(Available data)

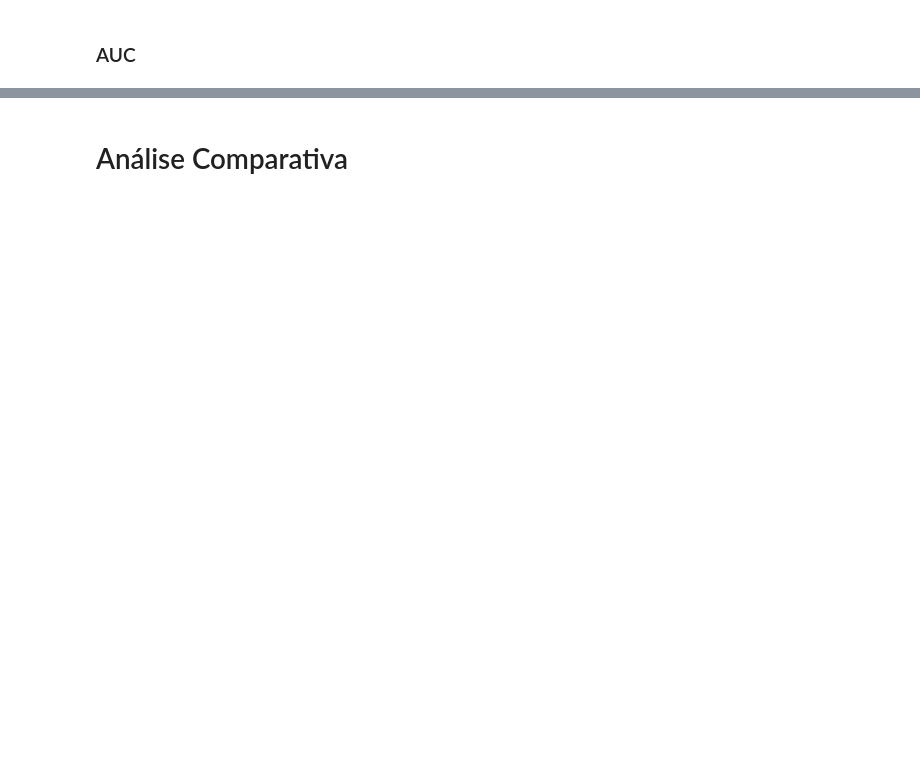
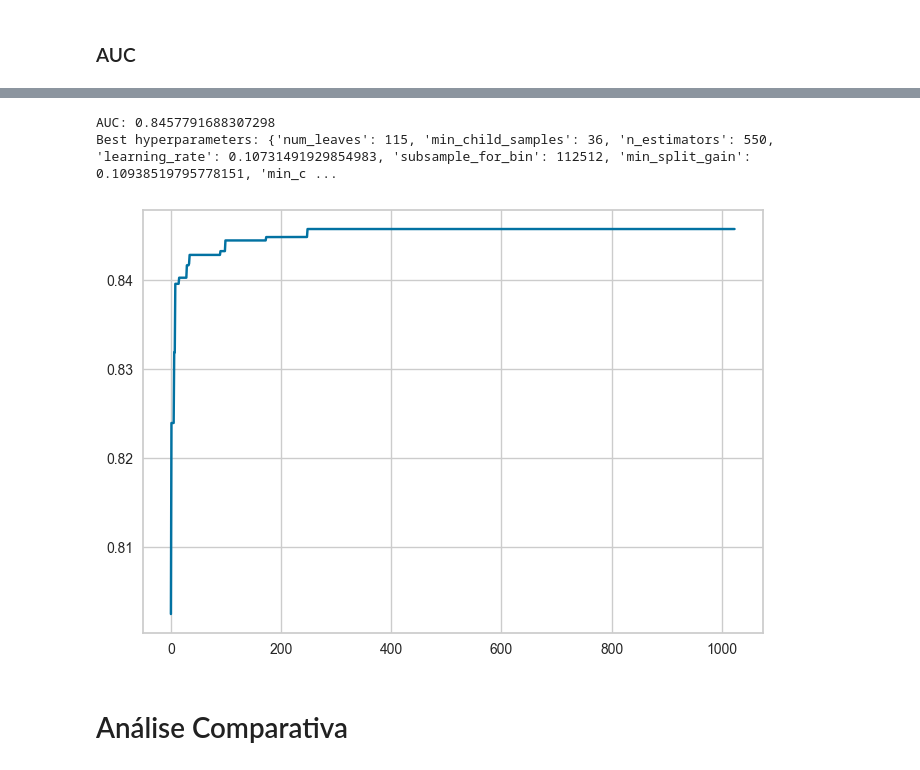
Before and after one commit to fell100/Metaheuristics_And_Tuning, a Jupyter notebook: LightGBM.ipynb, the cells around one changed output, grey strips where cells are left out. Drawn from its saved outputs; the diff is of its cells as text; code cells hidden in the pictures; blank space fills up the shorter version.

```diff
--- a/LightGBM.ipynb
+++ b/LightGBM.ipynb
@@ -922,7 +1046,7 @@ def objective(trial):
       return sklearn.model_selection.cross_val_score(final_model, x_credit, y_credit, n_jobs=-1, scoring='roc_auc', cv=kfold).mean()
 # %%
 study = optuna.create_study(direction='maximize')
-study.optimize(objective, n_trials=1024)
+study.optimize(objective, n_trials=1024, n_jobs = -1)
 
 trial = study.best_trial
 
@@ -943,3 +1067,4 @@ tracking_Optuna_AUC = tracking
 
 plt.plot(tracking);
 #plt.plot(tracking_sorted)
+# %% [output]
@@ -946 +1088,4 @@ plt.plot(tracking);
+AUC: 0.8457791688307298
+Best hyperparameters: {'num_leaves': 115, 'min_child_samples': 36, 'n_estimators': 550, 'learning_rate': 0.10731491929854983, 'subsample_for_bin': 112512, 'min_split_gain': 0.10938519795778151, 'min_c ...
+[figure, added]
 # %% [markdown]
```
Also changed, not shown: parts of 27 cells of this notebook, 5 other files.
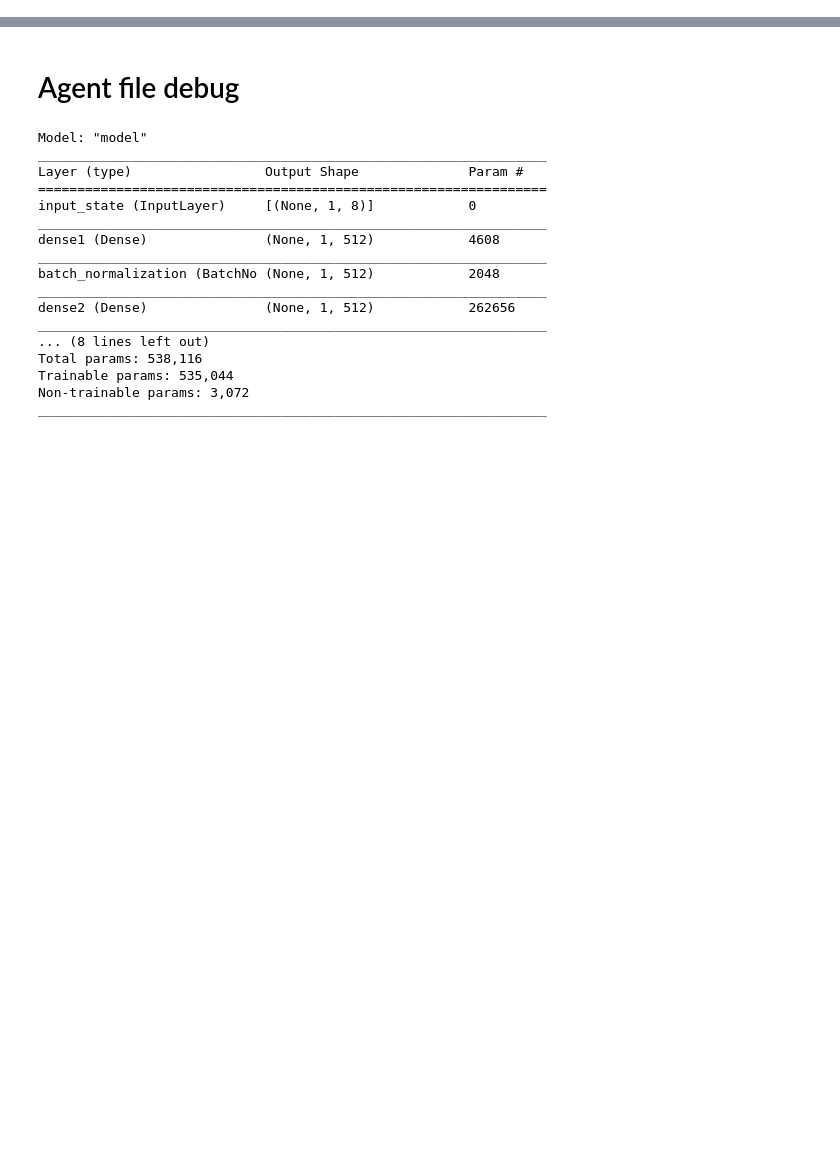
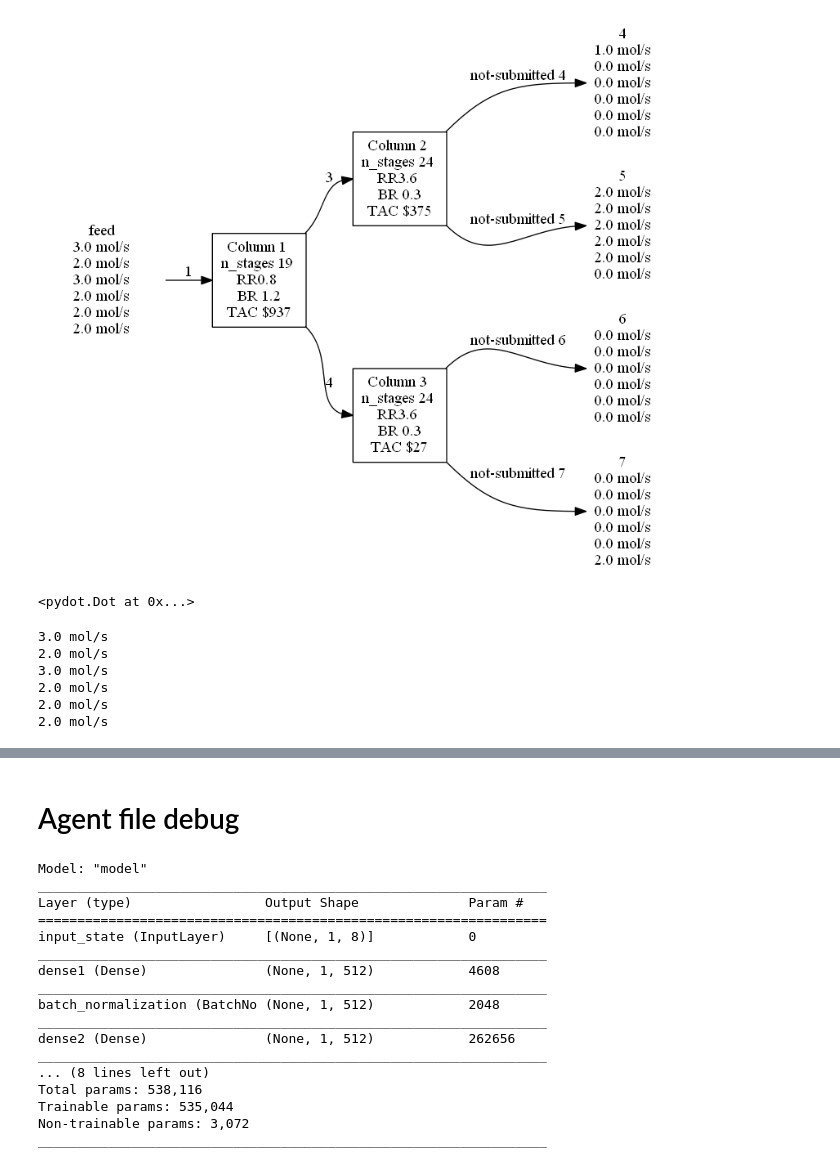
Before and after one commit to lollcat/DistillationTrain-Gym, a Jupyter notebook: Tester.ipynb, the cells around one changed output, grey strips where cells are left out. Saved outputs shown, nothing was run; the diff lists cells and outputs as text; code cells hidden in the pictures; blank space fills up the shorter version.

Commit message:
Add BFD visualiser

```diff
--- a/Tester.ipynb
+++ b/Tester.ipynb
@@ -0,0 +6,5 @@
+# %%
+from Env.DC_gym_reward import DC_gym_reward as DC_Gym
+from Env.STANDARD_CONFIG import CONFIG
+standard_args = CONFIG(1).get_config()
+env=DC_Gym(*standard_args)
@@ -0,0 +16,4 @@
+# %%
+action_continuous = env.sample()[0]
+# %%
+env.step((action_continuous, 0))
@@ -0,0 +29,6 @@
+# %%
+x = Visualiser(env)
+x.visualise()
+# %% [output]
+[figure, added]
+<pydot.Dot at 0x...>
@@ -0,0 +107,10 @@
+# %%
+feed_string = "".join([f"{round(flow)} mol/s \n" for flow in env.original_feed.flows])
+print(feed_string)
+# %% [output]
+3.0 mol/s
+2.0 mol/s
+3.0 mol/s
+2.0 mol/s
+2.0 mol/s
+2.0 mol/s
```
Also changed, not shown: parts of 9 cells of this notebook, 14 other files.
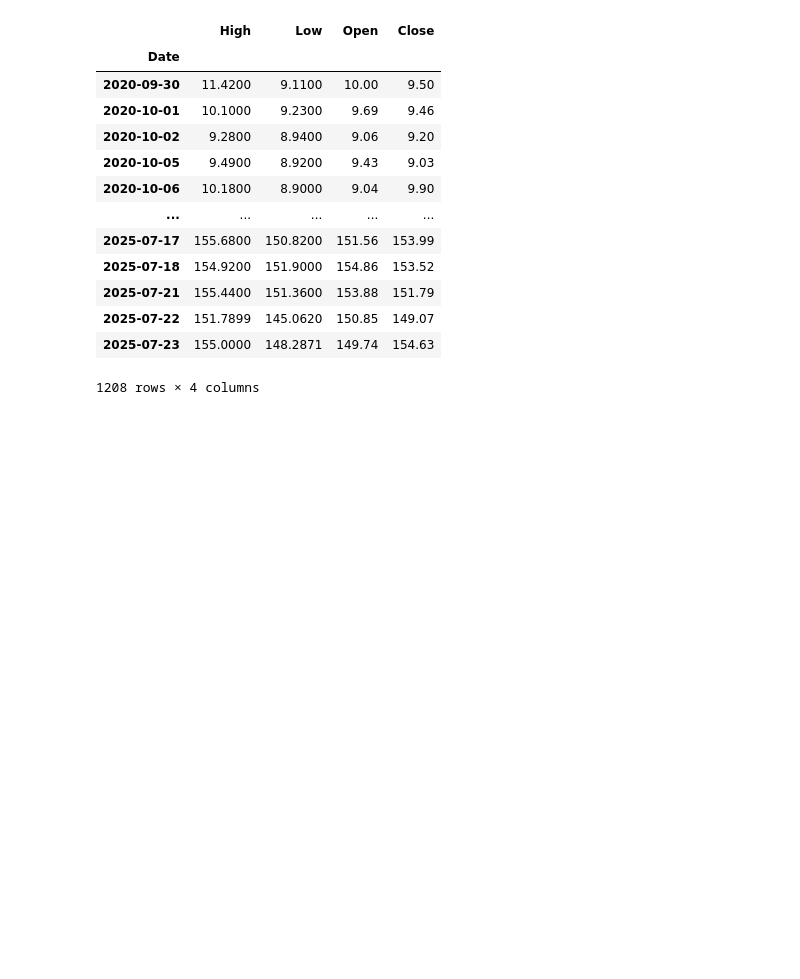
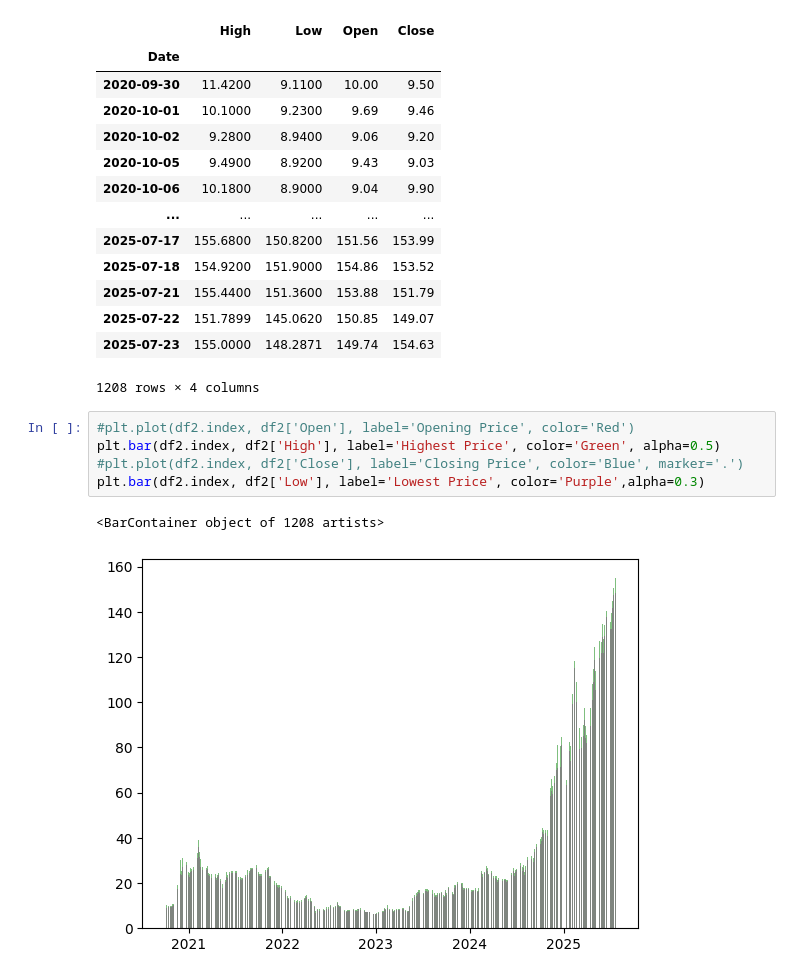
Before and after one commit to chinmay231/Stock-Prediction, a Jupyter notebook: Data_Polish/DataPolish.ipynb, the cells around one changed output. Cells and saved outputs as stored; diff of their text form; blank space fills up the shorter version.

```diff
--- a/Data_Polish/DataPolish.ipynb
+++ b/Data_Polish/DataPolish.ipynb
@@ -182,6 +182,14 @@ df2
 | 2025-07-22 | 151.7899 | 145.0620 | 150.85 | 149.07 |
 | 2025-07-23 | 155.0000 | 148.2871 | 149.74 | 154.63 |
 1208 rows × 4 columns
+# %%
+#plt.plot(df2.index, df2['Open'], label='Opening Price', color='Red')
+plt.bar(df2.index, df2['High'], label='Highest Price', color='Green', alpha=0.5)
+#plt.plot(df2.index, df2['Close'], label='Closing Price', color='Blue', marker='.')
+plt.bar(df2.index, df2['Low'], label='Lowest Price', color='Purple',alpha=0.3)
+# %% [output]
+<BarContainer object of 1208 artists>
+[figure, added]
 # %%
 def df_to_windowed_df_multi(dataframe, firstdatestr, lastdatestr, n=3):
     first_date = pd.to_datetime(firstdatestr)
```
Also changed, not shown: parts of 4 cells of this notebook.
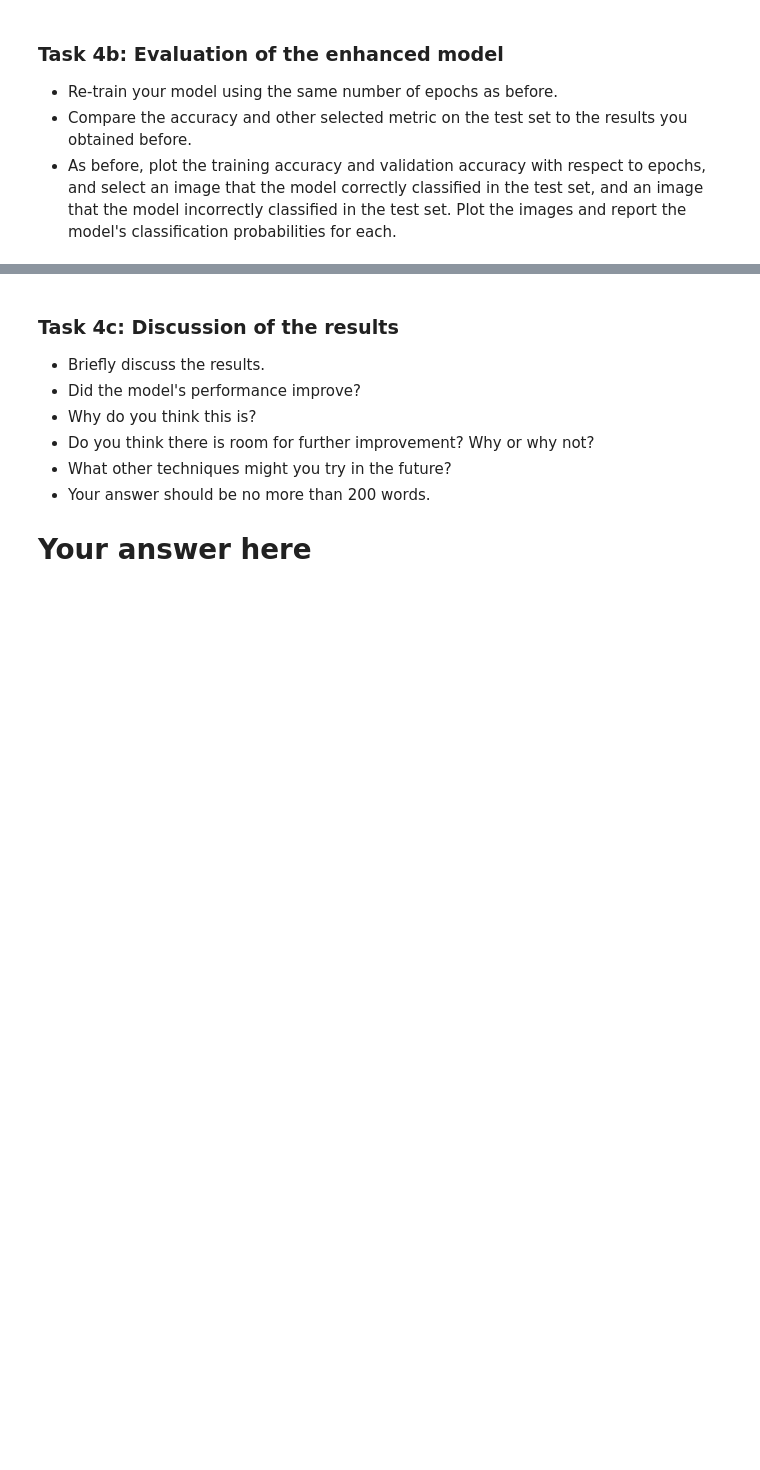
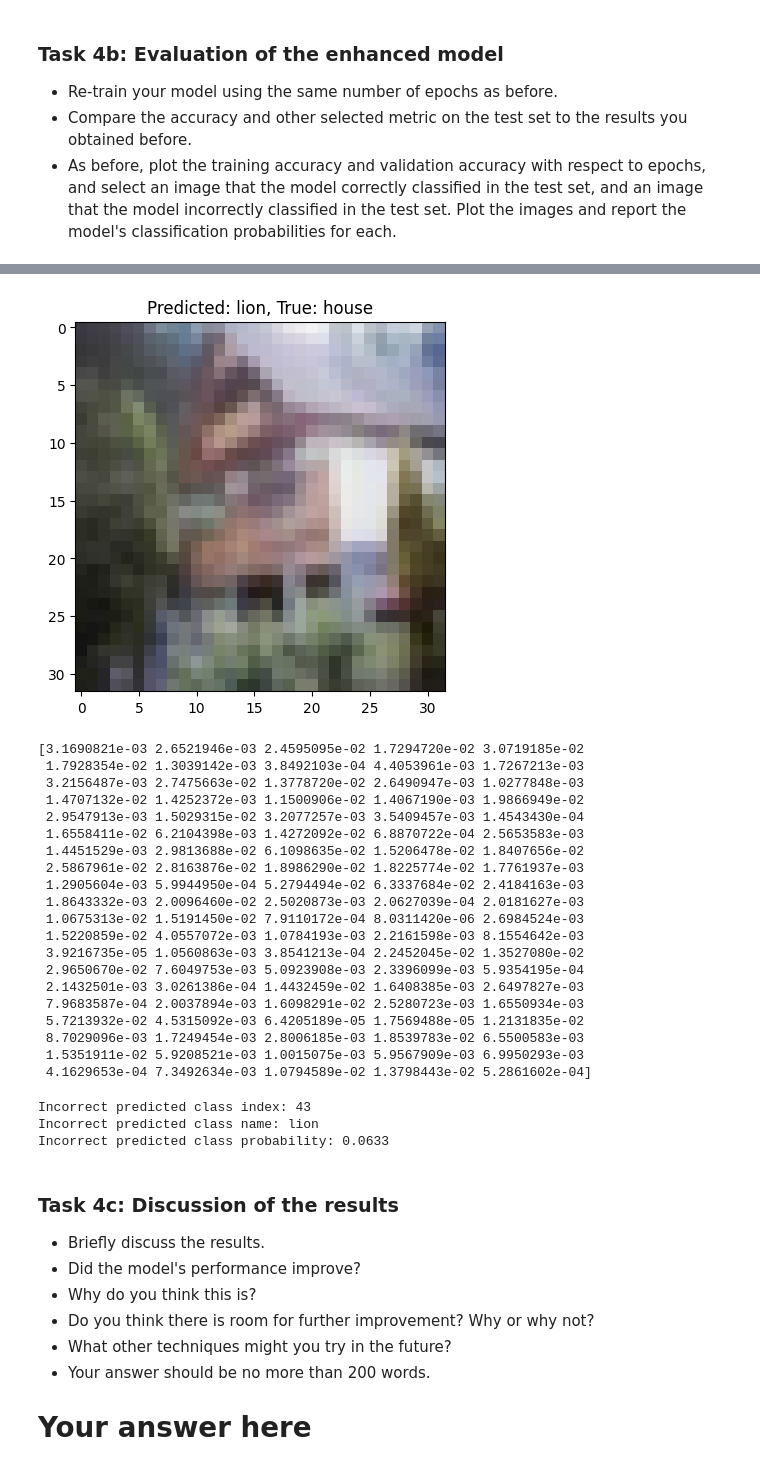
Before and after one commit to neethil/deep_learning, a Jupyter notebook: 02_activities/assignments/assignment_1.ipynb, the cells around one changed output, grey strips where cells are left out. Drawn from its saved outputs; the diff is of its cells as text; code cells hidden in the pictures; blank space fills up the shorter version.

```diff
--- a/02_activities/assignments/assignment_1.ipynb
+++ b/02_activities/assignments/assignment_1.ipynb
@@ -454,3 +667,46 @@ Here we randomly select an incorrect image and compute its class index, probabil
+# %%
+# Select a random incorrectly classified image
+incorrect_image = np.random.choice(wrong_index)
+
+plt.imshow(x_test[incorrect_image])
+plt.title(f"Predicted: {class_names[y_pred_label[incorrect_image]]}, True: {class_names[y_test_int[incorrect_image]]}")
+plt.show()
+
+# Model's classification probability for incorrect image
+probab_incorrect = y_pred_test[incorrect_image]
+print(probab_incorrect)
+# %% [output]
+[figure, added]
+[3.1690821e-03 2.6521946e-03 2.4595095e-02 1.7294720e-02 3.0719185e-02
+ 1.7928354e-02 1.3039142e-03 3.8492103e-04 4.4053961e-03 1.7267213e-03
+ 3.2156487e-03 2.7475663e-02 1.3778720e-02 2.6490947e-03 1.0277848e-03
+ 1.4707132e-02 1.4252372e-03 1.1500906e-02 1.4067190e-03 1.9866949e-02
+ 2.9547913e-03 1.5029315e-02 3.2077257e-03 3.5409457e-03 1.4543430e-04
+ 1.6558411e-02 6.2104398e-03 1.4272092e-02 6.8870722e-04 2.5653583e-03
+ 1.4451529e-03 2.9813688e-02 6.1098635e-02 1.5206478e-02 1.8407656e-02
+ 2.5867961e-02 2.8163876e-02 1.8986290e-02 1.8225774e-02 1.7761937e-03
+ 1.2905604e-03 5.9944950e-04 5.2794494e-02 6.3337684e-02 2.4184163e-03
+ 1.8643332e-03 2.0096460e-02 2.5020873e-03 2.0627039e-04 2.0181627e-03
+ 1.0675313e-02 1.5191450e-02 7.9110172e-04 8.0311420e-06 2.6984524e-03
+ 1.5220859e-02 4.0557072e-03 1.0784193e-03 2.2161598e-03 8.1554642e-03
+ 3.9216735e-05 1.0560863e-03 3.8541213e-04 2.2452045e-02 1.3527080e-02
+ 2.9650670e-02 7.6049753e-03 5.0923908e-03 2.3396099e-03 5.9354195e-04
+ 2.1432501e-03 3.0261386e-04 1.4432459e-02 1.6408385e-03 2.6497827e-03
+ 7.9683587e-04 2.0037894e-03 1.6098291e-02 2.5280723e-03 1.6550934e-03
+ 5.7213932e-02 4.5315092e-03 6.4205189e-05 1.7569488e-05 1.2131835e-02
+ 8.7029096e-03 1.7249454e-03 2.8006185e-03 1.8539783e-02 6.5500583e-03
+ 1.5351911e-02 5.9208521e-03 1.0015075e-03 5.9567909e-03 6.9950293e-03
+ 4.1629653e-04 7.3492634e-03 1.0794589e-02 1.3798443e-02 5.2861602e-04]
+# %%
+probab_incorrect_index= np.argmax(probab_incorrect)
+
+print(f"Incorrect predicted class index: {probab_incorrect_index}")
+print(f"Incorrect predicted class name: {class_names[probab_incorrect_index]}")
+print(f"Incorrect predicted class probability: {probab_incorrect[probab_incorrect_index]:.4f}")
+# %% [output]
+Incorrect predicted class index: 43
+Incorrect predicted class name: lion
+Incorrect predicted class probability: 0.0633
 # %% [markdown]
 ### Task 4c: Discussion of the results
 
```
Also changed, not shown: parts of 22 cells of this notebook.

(End Available data)

Looking at the records, state how many lines contain "where" and write nothing besides that number.

• Response: 3